On Thu 12-10-17 09:32:17, Linus Torvalds wrote:
On Thu, Oct 12, 2017 at 6:51 AM, Jan Kara <jack(a)suse.cz>
> When thinking a bit more about this I've realized one problem: Currently
> user can call mmap() with MAP_SHARED type and MAP_SYNC or MAP_DIRECT flags
> and he will get the new semantics (if the kernel happens to support it). I
> think that is undesirable [..]
If you have a performance preference for MAP_DIRECT or something like
that, but you don't want to *enforce* it, you'd use just plain
MAP_SHARED with it.
Ie there may well be "I want this to work, possibly with downsides" issues.
So it seems to be a reasonable model, and disallowing it seems to
limit people and not really help anything.
I have two concerns:
1) IMHO it supports sloppy programming from userspace - if application asks
e.g. for MAP_DIRECT and doesn't know whether it gets it or not, it would
have to be very careful not to assume anything about that in its code. And
frankly I think the most likely scenario is that a programmer will just use
MAP_SHARED | MAP_DIRECT, *assume* he will get the MAP_DIRECT semantics if
the call does not fail and then complain when his application breaks.
2) In theory there could be an application that inadvertedly sets some high
flag bits and now it would get confused by getting different mmap(2)
semantics. But I agree this is mostly theoretical.
Overall I think the benefit of being able to say "do MAP_DIRECT if you can"

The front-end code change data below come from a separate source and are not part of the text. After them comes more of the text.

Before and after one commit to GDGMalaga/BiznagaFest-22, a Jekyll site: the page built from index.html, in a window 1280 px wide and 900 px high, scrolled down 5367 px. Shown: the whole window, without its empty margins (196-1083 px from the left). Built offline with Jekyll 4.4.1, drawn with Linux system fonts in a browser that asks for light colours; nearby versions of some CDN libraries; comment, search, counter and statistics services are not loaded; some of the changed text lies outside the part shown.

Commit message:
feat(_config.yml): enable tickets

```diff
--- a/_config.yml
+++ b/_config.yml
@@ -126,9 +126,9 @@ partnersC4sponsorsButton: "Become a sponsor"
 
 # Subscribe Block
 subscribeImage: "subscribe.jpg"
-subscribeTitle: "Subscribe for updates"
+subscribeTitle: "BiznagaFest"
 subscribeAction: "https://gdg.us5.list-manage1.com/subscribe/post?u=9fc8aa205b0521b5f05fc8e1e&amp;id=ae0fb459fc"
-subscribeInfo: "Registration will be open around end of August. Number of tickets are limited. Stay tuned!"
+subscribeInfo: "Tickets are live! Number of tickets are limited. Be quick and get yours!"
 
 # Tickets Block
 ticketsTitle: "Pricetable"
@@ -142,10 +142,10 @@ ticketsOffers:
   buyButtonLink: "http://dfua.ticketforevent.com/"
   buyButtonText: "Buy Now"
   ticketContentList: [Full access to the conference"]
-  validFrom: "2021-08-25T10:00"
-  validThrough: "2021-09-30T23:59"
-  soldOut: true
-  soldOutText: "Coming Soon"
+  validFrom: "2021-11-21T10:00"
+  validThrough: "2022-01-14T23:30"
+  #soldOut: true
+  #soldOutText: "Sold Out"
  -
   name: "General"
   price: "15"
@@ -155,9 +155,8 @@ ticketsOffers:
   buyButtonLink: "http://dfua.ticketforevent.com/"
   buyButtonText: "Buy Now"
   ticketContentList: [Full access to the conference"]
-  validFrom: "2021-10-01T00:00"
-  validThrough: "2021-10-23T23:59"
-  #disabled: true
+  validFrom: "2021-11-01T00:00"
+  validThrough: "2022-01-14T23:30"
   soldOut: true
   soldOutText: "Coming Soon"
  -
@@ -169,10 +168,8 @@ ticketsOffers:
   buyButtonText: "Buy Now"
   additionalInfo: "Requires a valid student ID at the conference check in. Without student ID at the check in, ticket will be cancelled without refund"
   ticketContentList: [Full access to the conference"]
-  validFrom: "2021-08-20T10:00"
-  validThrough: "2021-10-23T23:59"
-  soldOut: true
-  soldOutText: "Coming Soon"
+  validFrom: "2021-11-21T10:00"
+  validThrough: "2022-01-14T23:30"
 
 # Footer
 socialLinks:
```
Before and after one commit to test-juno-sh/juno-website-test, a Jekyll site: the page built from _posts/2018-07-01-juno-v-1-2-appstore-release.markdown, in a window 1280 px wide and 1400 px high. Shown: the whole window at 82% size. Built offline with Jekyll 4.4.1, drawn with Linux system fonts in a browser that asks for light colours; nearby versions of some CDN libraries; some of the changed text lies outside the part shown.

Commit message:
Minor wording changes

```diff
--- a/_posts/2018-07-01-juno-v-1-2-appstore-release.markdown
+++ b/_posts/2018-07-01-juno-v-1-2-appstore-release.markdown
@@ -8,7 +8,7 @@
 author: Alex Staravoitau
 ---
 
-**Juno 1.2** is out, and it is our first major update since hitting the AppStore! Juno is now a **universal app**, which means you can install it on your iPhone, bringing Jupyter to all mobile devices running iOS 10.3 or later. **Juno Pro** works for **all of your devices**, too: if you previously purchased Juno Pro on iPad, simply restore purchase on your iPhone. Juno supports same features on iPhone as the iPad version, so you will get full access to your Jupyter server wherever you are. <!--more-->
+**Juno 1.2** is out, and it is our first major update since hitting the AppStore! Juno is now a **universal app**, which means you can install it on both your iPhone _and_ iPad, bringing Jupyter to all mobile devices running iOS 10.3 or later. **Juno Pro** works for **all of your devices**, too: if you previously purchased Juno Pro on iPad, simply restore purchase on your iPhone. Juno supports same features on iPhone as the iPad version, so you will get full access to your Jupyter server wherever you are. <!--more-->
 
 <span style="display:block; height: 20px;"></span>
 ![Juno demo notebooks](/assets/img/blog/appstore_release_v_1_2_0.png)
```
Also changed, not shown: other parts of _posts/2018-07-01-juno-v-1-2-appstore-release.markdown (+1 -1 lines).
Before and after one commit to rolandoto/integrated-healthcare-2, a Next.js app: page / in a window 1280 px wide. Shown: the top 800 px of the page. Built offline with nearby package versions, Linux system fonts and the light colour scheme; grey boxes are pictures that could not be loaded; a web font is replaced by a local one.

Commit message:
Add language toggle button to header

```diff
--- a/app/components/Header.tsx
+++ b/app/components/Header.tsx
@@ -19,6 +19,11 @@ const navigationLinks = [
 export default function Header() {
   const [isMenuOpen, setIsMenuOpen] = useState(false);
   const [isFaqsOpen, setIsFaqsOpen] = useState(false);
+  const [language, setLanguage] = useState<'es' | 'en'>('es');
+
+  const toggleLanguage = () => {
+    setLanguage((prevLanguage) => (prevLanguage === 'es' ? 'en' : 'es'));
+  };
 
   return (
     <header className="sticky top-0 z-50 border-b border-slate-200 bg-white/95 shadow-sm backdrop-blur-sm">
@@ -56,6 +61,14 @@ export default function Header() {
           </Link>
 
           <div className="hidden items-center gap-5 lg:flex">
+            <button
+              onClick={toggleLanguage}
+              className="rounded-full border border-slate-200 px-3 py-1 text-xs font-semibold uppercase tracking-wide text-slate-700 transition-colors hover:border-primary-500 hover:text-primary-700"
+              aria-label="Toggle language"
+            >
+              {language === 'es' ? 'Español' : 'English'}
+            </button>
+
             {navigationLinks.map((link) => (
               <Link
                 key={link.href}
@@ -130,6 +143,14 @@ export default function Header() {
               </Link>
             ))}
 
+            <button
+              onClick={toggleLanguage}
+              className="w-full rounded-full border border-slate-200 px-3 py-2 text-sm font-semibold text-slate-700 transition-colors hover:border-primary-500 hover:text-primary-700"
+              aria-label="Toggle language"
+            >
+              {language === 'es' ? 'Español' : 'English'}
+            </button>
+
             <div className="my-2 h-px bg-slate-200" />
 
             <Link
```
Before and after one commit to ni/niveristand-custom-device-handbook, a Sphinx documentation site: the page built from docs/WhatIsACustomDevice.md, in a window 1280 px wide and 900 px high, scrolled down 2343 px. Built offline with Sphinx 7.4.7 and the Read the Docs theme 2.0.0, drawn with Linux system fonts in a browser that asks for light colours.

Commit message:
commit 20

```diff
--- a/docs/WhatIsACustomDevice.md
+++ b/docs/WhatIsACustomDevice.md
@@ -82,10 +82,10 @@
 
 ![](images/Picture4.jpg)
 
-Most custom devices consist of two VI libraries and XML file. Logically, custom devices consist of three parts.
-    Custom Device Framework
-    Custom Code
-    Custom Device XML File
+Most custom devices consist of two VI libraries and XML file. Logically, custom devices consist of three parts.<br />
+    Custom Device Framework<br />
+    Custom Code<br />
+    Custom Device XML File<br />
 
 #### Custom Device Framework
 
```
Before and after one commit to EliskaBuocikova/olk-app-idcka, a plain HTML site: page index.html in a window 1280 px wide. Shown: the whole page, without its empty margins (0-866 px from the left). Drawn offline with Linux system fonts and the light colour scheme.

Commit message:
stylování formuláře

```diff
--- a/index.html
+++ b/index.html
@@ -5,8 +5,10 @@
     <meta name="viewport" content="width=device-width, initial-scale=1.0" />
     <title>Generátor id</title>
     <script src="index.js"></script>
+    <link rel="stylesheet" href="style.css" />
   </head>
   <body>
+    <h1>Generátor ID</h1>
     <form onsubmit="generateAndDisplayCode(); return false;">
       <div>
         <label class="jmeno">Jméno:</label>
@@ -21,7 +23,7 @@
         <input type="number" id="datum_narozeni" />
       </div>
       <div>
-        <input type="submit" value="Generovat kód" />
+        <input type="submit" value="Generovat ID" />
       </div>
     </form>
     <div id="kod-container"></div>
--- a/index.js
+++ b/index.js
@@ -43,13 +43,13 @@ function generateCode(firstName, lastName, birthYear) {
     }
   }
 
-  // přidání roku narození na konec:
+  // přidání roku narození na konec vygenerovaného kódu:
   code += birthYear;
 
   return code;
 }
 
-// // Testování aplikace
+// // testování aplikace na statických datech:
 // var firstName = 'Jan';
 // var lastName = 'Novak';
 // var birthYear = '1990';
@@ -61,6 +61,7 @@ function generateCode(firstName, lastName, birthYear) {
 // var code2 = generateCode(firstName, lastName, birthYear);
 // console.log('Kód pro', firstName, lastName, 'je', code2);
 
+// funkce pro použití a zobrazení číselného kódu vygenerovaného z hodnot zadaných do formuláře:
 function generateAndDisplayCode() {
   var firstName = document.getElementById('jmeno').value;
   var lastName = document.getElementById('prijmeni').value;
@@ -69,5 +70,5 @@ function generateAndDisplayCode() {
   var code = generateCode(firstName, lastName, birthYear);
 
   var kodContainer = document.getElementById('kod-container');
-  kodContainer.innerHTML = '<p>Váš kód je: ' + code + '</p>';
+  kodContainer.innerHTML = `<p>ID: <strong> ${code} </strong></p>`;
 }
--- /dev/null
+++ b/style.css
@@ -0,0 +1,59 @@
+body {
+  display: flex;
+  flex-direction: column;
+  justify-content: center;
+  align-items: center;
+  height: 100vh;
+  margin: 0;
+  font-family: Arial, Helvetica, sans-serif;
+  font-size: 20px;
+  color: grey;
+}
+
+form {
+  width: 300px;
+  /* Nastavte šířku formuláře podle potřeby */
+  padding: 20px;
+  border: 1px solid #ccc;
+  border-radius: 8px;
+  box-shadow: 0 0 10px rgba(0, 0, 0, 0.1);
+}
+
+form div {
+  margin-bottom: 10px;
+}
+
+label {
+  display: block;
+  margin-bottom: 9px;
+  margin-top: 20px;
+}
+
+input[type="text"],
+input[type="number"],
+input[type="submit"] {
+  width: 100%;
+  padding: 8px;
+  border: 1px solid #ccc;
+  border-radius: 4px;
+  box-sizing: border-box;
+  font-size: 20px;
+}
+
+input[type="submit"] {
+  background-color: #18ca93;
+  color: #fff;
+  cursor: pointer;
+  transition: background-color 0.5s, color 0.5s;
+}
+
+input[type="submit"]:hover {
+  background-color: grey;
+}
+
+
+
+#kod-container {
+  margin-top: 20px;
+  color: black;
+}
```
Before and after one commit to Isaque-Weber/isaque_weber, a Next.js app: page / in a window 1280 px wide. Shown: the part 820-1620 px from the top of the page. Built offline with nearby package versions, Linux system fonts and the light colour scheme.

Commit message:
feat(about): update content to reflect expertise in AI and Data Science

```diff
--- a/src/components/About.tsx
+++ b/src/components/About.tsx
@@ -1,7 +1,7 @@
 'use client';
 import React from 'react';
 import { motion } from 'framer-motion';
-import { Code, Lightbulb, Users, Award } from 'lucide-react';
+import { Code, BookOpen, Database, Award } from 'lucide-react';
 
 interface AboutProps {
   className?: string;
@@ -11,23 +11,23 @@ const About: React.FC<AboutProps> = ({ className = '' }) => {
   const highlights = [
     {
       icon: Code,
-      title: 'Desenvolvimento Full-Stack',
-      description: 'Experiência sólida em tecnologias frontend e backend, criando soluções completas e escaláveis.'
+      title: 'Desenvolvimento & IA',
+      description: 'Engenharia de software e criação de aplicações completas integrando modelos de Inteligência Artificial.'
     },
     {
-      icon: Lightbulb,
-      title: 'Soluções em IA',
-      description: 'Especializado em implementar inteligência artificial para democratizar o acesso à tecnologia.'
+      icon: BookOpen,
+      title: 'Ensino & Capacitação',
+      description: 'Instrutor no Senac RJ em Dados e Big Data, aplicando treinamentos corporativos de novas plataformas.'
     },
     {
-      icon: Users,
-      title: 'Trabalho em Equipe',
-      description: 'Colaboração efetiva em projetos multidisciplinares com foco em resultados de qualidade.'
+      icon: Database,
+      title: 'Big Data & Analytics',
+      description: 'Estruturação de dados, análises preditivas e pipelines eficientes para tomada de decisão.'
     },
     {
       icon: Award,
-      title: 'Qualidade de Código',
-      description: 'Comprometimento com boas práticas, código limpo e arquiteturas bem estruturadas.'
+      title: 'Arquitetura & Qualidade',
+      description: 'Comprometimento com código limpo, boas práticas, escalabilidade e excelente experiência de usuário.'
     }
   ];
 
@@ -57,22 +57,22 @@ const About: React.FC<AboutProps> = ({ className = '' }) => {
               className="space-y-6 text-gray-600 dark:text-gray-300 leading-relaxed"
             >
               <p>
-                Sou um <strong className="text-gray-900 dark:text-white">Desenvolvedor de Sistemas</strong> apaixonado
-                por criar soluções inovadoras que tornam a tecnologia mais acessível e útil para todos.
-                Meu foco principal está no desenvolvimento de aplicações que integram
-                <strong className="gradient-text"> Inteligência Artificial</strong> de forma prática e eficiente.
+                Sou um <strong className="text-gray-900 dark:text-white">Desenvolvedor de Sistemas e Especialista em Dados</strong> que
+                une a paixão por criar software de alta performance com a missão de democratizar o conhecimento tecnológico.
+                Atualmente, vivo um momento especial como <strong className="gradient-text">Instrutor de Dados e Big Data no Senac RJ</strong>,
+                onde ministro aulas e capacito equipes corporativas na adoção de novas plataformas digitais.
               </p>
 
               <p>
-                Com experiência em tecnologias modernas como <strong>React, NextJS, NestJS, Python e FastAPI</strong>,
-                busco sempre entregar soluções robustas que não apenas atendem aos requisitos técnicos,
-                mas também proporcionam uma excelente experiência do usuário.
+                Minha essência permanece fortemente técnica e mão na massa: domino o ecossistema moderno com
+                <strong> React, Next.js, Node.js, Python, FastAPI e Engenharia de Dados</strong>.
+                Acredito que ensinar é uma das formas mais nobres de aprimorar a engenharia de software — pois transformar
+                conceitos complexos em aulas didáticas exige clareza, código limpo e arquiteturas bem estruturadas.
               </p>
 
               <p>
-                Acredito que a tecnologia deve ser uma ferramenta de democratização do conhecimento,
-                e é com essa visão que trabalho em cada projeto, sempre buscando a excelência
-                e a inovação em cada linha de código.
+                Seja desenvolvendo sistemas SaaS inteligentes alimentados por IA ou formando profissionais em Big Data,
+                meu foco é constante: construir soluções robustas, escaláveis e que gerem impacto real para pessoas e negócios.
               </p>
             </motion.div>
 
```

does not outweight the risk of bugs in userspace applications. Especially
since userspace can easily implement the same semantics by retrying the
mmap(2) call without MAP_SHARED_VALIDATE | MAP_DIRECT.
Jan Kara <jack(a)suse.com>
SUSE Labs, CR